In December 1982, seven-year-old Chucky McGivern was admitted to the Children’s Hospital of Philadelphia and diagnosed with a rare disease called “Reye’s syndrome,” which attacked his brain, liver, and nervous system. Chucky soon went into a coma, and his family was told he only had a 10 percent chance of survival.

Hoping for a miracle, Chucky’s mother pinned a medal to his bed featuring the likeness of St. John Neumann, a noted religious figure who became the Bishop of Philadelphia during the mid-19th century and was eventually canonized by Pope Paul VI. For whatever reason, the presence of this medal seemed to pave the way for a series of miraculous events.

The medal containing St. John’s likeness had been threaded to a safety pin alongside two other medals. But on numerous occasions when Chucky’s mother returned to the room, she discovered that the medal had been unthreaded and turned face down.

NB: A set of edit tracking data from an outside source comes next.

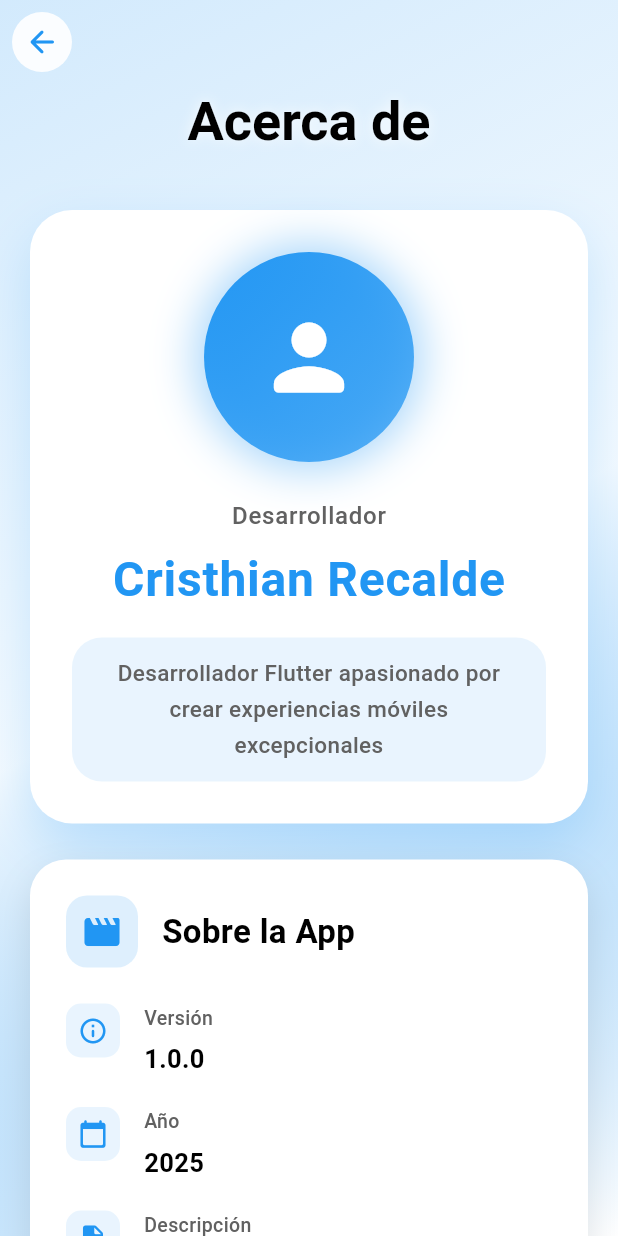
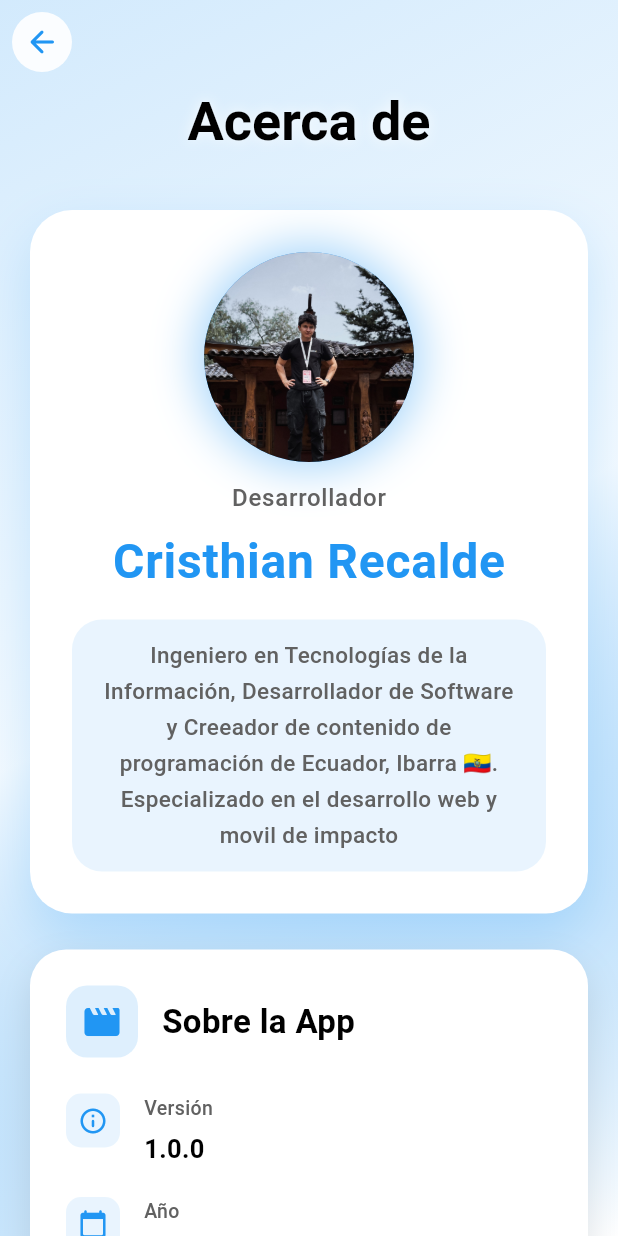
Before and after one commit to crycodex/cine_app, a Flutter app: the CreditsScreen screen opened by its route, on a phone screen of 412 x 824 dp. Run offline on Flutter 3.47's test engine with Material 3 defaults, Android fonts, the light colour scheme and no system bars; our stand-ins replace animate_do, card_swiper, dio, drift, drift_flutter, flutter_dotenv and 3 more; accounts and stored records are empty; generated files the repository leaves out were written again; network calls fail.

Commit message:
Refactor pubspec.yaml for improved app description and asset management; update CreditsScreen UI with profile image and enhanced developer information.

```diff
--- a/lib/presentation/screens/about/credits_screen.dart
+++ b/lib/presentation/screens/about/credits_screen.dart
@@ -150,13 +150,17 @@ class CreditsScreen extends StatelessWidget {
                 ),
               ],
             ),
-            child: const Icon(
-              Icons.person_rounded,
-              size: 70,
-              color: Colors.white,
+            child: ClipRRect(
+              borderRadius: BorderRadius.circular(100),
+              child: Image.asset(
+                "assets/profile.jpeg",
+                width: 140,
+                height: 140,
+                fit: BoxFit.cover,
+              ),
             ),
           ),
-          const SizedBox(height: 24),
+          const SizedBox(height: 12),
           Text(
             "Desarrollador",
             style: TextStyle(
@@ -184,7 +188,7 @@ class CreditsScreen extends StatelessWidget {
               borderRadius: BorderRadius.circular(20),
             ),
             child: Text(
-              "Desarrollador Flutter apasionado por crear experiencias móviles excepcionales",
+              "Ingeniero en Tecnologías de la Información, Desarrollador de Software y Creeador de contenido de programación de Ecuador, Ibarra 🇪🇨. Especializado en el desarrollo web y movil de impacto",
               textAlign: TextAlign.center,
               style: TextStyle(
                 fontSize: 15,
@@ -245,19 +249,9 @@ class CreditsScreen extends StatelessWidget {
             ],
           ),
           const SizedBox(height: 24),
-          _buildInfoRow(
-            Icons.info_outline_rounded,
-            "Versión",
-            "1.0.0",
-            theme,
-          ),
+          _buildInfoRow(Icons.info_outline_rounded, "Versión", "1.0.0", theme),
           const SizedBox(height: 20),
-          _buildInfoRow(
-            Icons.calendar_today_rounded,
-            "Año",
-            "2025",
-            theme,
-          ),
+          _buildInfoRow(Icons.calendar_today_rounded, "Año", "2025", theme),
           const SizedBox(height: 20),
           _buildInfoRow(
             Icons.description_rounded,
@@ -285,11 +279,7 @@ class CreditsScreen extends StatelessWidget {
             color: theme.colorScheme.primary.withValues(alpha: 0.1),
             borderRadius: BorderRadius.circular(10),
           ),
-          child: Icon(
-            icon,
-            color: theme.colorScheme.primary,
-            size: 20,
-          ),
+          child: Icon(icon, color: theme.colorScheme.primary, size: 20),
         ),
         const SizedBox(width: 16),
         Expanded(
@@ -533,11 +523,7 @@ class CreditsScreen extends StatelessWidget {
           Row(
             mainAxisAlignment: MainAxisAlignment.center,
             children: [
-              Icon(
-                Icons.favorite_rounded,
-                size: 20,
-                color: Colors.red,
-              ),
+              Icon(Icons.favorite_rounded, size: 20, color: Colors.red),
               const SizedBox(width: 8),
               Text(
                 "Hecho con amor usando Flutter",
```
Also changed, not shown: pubspec.yaml (+4 -53 lines).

Things got even stranger when a picture of St. John was found taped to the wall. No one from Chucky’s family or the hospital staff admitted to doing these things. An unidentified boy also kept showing up in the ward, entering Chucky’s room, and interacting with his family. Whenever security was called, they couldn’t find this boy. No one ever saw him entering the hospital, either.

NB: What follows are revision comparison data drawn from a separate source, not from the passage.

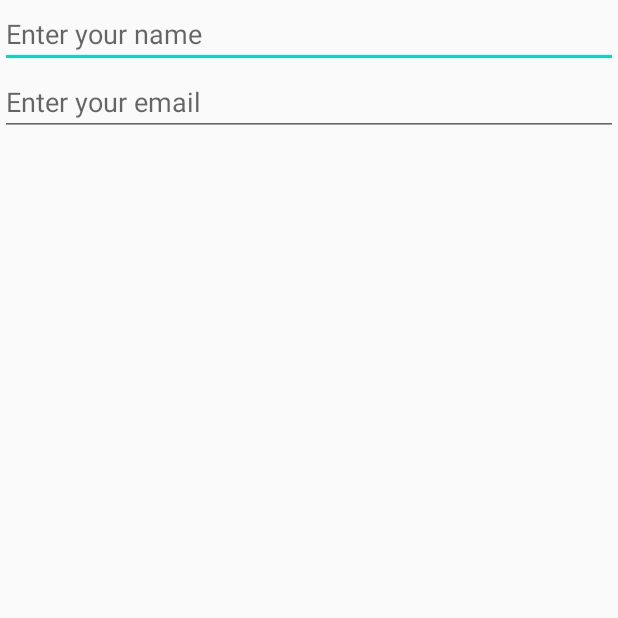
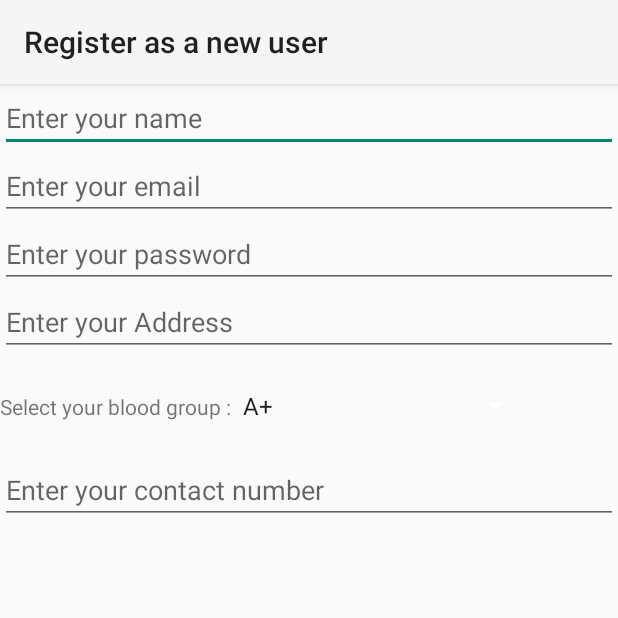
Before and after one commit to yamin029/Blood_bucket, an Android app: the SignupActivity screen opened directly, with no data from a screen before it, on a phone screen of 412 x 824 dp, the top half of it. Run offline under Robolectric (Android 15) with nearby library versions, the phone set to English and light mode, and no system bars.

Commit message:
21 september 2020

```diff
--- a/app/src/main/AndroidManifest.xml
+++ b/app/src/main/AndroidManifest.xml
@@ -9,7 +9,7 @@
         android:roundIcon="@mipmap/ic_launcher_round"
         android:supportsRtl="true"
         android:theme="@style/AppTheme">
-        <activity android:name=".SignupActivity"></activity>
+        <activity android:name=".SignupActivity" android:theme="@style/Theme.AppCompat.DayNight" android:label="Register as a new user"></activity>
         <activity
             android:name=".MainActivity"
             android:theme="@style/Theme.AppCompat.DayNight.NoActionBar">
--- /dev/null
+++ b/app/src/main/res/drawable/rounded_text_view.xml
@@ -0,0 +1,4 @@
+<?xml version="1.0" encoding="utf-8"?>
+<shape xmlns:android="http://schemas.android.com/apk/res/android">
+    <corners android:radius="24dp" />
+</shape>
--- a/app/src/main/res/layout/activity_signup.xml
+++ b/app/src/main/res/layout/activity_signup.xml
@@ -16,6 +16,41 @@
         android:layout_height="wrap_content"
         android:hint="Enter your email">
     </EditText>
+    <EditText
+        android:layout_width="match_parent"
+        android:layout_height="wrap_content"
+        android:hint="Enter your password">
+    </EditText>
+    <EditText
+        android:layout_width="match_parent"
+        android:layout_height="wrap_content"
+        android:hint="Enter your Address">
+    </EditText>
+    <LinearLayout
+        android:layout_width="match_parent"
+        android:layout_height="wrap_content"
+        android:orientation="horizontal">
+        <TextView
+            android:layout_width="wrap_content"
+            android:layout_height="wrap_content"
+            android:text="Select your blood group :">
+        </TextView>
+        <Spinner
+            android:layout_width="300px"
+            android:layout_height="100px"
+            android:entries="@array/blood_groups"
+            android:backgroundTint="#FFFFFF"
+            android:outlineAmbientShadowColor="#fff"
+            >
+        </Spinner>
+
+    </LinearLayout>
+
+    <EditText
+        android:layout_width="match_parent"
+        android:layout_height="wrap_content"
+        android:hint="Enter your contact number">
+    </EditText>
 
 
 </LinearLayout>
--- a/app/src/main/res/values/colors.xml
+++ b/app/src/main/res/values/colors.xml
@@ -2,5 +2,5 @@
 <resources>
     <color name="colorPrimary">#6200EE</color>
     <color name="colorPrimaryDark">#3700B3</color>
-    <color name="colorAccent">#03DAC5</color>
+    <color name="colorAccent">#E91E63</color>
 </resources>
--- a/app/src/main/res/values/strings.xml
+++ b/app/src/main/res/values/strings.xml
@@ -5,4 +5,14 @@
     <string name="sign_in">Sign In</string>
     <string name="not_a_member">new user? </string>
     <string name="sign_up_here"> <u>sign up here</u></string>
+    <array name="blood_groups">
+        <item>A+</item>
+        <item>A-</item>
+        <item>B+</item>
+        <item>B-</item>
+        <item>O+</item>
+        <item>O-</item>
+        <item>AB+</item>
+        <item>AB-</item>
+    </array>
 </resources>
```
Also changed, not shown: app/src/main/res/drawable/gradient_a.xml (added, +11 -0 lines), app/src/main/res/layout/activity_main.xml (+13 -4 lines), app/src/main/res/drawable/blood.png (added), app/src/main/res/drawable/blood_bank.png (added), app/src/main/res/drawable/login_bg.jpg (added), app/src/main/res/drawable/signup_bg.jpg (added).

Four days after falling into his coma, Chucky suddenly woke up and made a miraculous, unlikely recovery. He described a dream in which he saw this same, mysterious boy standing over him. After Chucky was discharged from the hospital, his family made a trip to the Shrine of St. John Neumann (pictured above) and saw a painting of St. John when he was 12 years old. He looked exactly like the mysterious boy everyone had seen at the hospital.

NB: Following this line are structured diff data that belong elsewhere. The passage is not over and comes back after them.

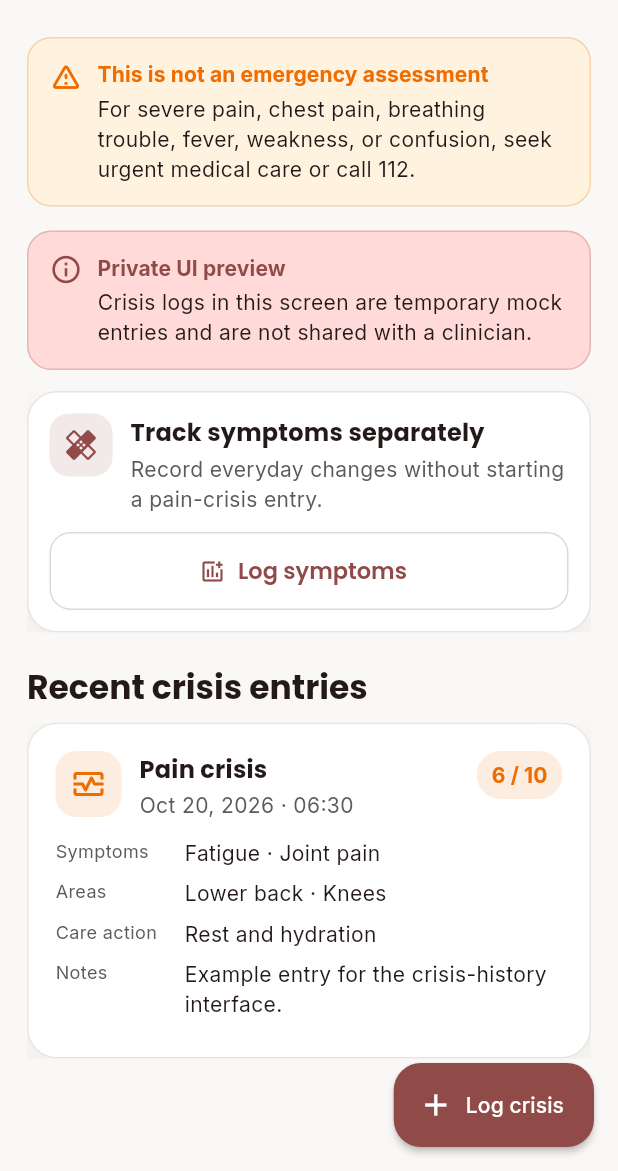
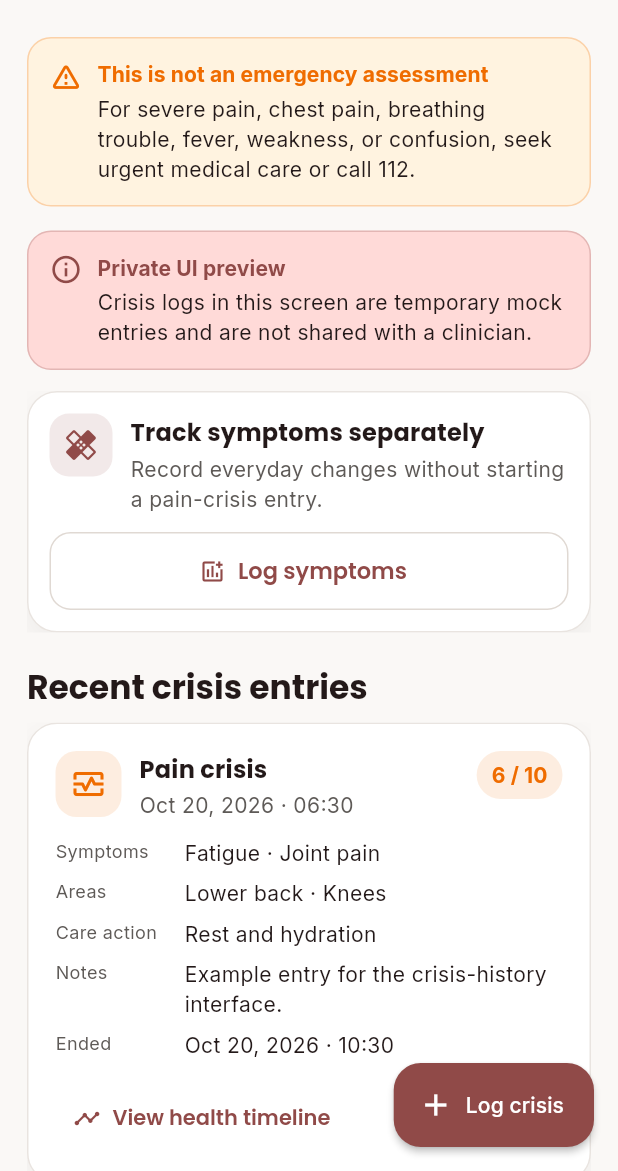
Before and after one commit to NgwinaQuinstarics/sicklecare-mobile, a Flutter app: the CrisisTrackingScreen screen opened directly, on a phone screen of 412 x 824 dp, the part 65-1236 px from its top. Run offline on Flutter 3.47's test engine with Material 3 defaults, Android fonts, the phone set to English and light mode, and no system bars; our stand-ins replace animate_do, awesome_notifications, cloud_firestore, cloud_functions, firebase_auth, firebase_core and 12 more; missing offline and left inert: firebase_app_check; accounts and stored records are empty.

Commit message:
fix: keep crisis timeline navigation responsive

```diff
--- a/sicklecare_app/lib/screens/care/crisis_tracking_screen.dart
+++ b/sicklecare_app/lib/screens/care/crisis_tracking_screen.dart
@@ -7,6 +7,7 @@ import '../../widgets/empty_state.dart';
 import '../../widgets/section_card.dart';
 import '../../widgets/status_banner.dart';
 import 'emergency_information_screen.dart';
+import 'health_timeline_screen.dart';
 
 /// A non-diagnostic pain-crisis journal that stores entries in memory only.
 class CrisisTrackingScreen extends StatelessWidget {
@@ -241,6 +242,11 @@ class _CrisisCard extends StatelessWidget {
             _CrisisRow(label: 'Care action', value: crisis.actionTaken),
           if (crisis.notes.isNotEmpty)
             _CrisisRow(label: 'Notes', value: crisis.notes),
+          if (crisis.endedAt != null)
+            _CrisisRow(
+              label: 'Ended',
+              value: _formatDateTime(crisis.endedAt!),
+            ),
           if (crisis.requiresMedicalAttention) ...[
             const SizedBox(height: 8),
             StatusBanner(
@@ -269,18 +275,20 @@ class _CrisisCard extends StatelessWidget {
           if (crisis.isOngoing) ...[
             const SizedBox(height: 14),
             OutlinedButton.icon(
-              onPressed: () {
-                care.endPainCrisis(crisis.id, DateTime.now());
-                ScaffoldMessenger.of(context).showSnackBar(
-                  const SnackBar(
-                    content: Text(
-                      'Crisis marked as ended and added to your local timeline.',
-                    ),
-                  ),
-                );
-              },
+              onPressed: () => care.endPainCrisis(crisis.id, DateTime.now()),
               icon: const Icon(Icons.check_circle_outline),
               label: const Text('Mark as ended'),
+            ),
+          ] else ...[
+            const SizedBox(height: 8),
+            TextButton.icon(
+              onPressed: () => Navigator.of(context).push(
+                MaterialPageRoute<void>(
+                  builder: (_) => const HealthTimelineScreen(),
+                ),
+              ),
+              icon: const Icon(Icons.timeline_outlined),
+              label: const Text('View health timeline'),
             ),
           ],
         ],
```
Also changed, not shown: 1 other file.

Robin Warder is a budding Canadian screenwriter who has used his encyclopedic movie knowledge to publish numerous articles at Cracked.com. He is also the co-owner of a pop culture website called The Back Row and recently worked on a sci-fi short film called Jet Ranger of Another Tomorrow. Feel free to contact him here.